If the family waits too long to take action, a doctor could determine that the senior no longer has the “mental capacity” to sign legal documents such as a Power of Attorney that would permit another person to take over his or her affairs. The only option left would be to petition the court for a Conservatorship, which is expensive time-consuming, and puts decisions about your loved one’s future into the hands of a judge who doesn’t know you or your family’s wishes.
Of course, all of this could be avoided by simply planning ahead. Talk to your older loved ones about creating legal documents that would allow someone they trust to take control in the event of incapacity. Stress to them the importance of getting things in order now, while they still are well and of sound mind, so that they ultimately can have a say in how their assets are managed and how they are cared for, if something happens.
However, the stigma associated with Alzheimer’s disease has a significant negative impact on the lives of people with Alzheimer’s may prevent them from getting the medical and legal help they need. There are so many negative public images and stereotypes associated with dementia, which contributes to a lack of engagement with people with this condition. Many people with dementia, as well as their caregivers, experience social isolation due to withdrawal from friends and other important people in their lives. Around 25% of dementia patients hide their diagnosis, and 40% said they have withdrawn from many everyday activities according to recent studies.

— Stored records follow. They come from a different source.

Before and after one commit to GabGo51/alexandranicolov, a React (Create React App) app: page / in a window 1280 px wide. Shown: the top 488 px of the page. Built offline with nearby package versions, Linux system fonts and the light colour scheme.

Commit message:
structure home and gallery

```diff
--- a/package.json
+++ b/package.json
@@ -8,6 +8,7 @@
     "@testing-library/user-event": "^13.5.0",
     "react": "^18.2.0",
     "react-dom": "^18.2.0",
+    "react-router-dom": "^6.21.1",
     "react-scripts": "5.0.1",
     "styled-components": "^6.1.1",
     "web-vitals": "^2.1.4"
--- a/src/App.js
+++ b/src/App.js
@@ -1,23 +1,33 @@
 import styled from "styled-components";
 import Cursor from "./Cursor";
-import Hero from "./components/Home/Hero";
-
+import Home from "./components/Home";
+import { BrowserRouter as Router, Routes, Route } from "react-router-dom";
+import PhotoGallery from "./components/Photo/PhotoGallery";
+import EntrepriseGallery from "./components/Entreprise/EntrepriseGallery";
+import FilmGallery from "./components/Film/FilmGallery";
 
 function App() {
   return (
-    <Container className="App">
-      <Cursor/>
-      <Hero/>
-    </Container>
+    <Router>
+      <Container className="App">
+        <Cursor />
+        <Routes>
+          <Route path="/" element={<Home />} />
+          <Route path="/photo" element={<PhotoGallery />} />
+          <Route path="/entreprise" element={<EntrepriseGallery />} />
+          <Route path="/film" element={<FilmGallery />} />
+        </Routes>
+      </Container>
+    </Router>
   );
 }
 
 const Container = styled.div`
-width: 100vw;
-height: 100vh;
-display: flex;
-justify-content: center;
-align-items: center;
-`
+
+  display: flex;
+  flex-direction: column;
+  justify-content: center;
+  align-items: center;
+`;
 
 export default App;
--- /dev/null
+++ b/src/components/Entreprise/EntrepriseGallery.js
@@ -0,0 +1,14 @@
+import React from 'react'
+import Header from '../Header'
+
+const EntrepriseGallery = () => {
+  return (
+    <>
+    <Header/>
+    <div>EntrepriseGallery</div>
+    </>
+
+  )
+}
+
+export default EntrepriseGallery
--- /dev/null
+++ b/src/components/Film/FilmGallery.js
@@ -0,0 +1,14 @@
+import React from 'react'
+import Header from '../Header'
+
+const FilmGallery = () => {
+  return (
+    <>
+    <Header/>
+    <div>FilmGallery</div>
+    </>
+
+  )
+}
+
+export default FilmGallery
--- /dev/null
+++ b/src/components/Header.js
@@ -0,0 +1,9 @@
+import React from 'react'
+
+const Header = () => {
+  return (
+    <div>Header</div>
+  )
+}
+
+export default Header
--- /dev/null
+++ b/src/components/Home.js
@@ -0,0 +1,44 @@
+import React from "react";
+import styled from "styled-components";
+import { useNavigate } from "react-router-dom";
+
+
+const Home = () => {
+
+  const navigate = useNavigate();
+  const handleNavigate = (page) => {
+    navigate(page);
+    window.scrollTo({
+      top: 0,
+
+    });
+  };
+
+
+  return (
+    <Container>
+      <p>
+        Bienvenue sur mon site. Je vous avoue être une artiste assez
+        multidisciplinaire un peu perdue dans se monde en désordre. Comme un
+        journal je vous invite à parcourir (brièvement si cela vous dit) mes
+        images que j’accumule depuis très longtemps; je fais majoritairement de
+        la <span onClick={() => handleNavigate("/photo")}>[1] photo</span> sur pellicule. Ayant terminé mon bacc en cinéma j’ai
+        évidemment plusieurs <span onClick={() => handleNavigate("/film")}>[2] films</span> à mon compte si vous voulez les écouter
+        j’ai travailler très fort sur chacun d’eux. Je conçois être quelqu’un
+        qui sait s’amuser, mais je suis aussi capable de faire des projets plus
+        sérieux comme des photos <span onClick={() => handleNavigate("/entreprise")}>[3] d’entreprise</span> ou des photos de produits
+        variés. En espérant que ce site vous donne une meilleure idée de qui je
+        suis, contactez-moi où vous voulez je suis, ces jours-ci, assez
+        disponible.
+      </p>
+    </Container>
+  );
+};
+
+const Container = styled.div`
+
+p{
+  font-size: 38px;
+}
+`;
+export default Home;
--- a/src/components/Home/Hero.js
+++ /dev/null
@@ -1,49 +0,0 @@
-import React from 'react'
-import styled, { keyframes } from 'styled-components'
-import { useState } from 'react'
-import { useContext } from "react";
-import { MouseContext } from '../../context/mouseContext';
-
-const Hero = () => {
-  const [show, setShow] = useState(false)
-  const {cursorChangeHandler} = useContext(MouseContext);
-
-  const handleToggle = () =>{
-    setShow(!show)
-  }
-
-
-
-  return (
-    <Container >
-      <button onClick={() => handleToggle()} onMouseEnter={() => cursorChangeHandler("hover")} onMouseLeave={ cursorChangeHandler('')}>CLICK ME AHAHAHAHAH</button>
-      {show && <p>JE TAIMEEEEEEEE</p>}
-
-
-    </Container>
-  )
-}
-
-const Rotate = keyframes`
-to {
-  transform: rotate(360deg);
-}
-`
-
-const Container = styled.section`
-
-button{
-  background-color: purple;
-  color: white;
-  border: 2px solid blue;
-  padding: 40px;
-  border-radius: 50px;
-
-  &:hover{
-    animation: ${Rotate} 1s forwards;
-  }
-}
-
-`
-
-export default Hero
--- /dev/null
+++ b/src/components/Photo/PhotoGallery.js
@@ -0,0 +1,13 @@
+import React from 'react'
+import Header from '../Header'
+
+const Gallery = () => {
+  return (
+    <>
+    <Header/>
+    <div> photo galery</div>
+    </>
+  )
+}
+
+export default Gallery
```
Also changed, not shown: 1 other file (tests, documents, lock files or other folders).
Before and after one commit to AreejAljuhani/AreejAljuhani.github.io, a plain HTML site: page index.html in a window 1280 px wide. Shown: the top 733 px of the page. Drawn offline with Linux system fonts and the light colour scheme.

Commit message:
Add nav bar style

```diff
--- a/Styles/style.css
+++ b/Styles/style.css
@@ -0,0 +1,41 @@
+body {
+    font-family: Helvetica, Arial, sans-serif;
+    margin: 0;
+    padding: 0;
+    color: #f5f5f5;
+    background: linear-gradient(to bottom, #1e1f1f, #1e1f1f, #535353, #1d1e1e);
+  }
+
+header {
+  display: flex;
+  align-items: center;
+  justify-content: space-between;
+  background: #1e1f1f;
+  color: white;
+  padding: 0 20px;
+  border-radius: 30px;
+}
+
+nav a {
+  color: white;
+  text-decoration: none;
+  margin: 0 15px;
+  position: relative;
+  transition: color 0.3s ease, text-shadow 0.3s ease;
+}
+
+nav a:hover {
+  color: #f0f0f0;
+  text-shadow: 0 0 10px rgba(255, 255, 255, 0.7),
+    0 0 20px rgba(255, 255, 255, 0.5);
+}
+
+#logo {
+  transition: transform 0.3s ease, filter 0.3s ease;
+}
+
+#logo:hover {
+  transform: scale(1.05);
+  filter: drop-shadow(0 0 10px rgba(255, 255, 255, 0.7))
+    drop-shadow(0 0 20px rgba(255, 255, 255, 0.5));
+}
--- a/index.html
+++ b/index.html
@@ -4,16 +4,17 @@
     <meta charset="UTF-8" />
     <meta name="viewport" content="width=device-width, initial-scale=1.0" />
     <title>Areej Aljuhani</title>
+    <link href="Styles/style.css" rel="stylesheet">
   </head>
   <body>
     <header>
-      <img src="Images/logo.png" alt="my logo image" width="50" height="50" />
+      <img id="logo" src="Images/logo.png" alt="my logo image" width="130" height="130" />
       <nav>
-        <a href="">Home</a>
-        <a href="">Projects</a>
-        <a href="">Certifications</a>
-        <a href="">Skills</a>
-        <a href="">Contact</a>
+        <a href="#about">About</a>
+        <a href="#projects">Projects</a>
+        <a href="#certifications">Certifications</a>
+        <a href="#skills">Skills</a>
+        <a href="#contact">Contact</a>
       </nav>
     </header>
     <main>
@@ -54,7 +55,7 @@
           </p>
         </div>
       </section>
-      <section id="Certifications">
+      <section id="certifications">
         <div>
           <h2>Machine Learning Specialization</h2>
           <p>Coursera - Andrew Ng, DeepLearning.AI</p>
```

Stigma around Alzheimer’s disease exists, in part, due to the lack of public awareness and understanding of the disease, preventing people from:
- Seeking medical treatment when symptoms are present
- Receiving an early diagnosis or any diagnosis at all
- Living the best quality of life possible while they are able to do so
- Making plans for their future
- Benefitting from available treatments
- Developing a support system
- Participating in clinical trials
What Can You Do?
- Watch your loved one for changes.
- Do not pass judgment on the changes you observe.
- Talk to the individual who exhibits the symptoms; do not talk around the person.
- Encourage the individual to seek treatment. Make sure the person understands there is possible treatment available with a diagnosis.
- Do not exclude the individual from activities, do the opposite, include the individual in activities.
If we can help you work through this process, call our office to set up a consultation. In honor of World Alzheimer’s Month in September, we’ll waive the initial consultation fee.
P.S. The planning that can be done for your loved one really depends on the progression of the disease and your loved one’s ability to make decisions and understand consequences. I’ve outlined the “red flags” that the family should be looking out for, as well as your planning options for each stage leading up to incapacity in the article below.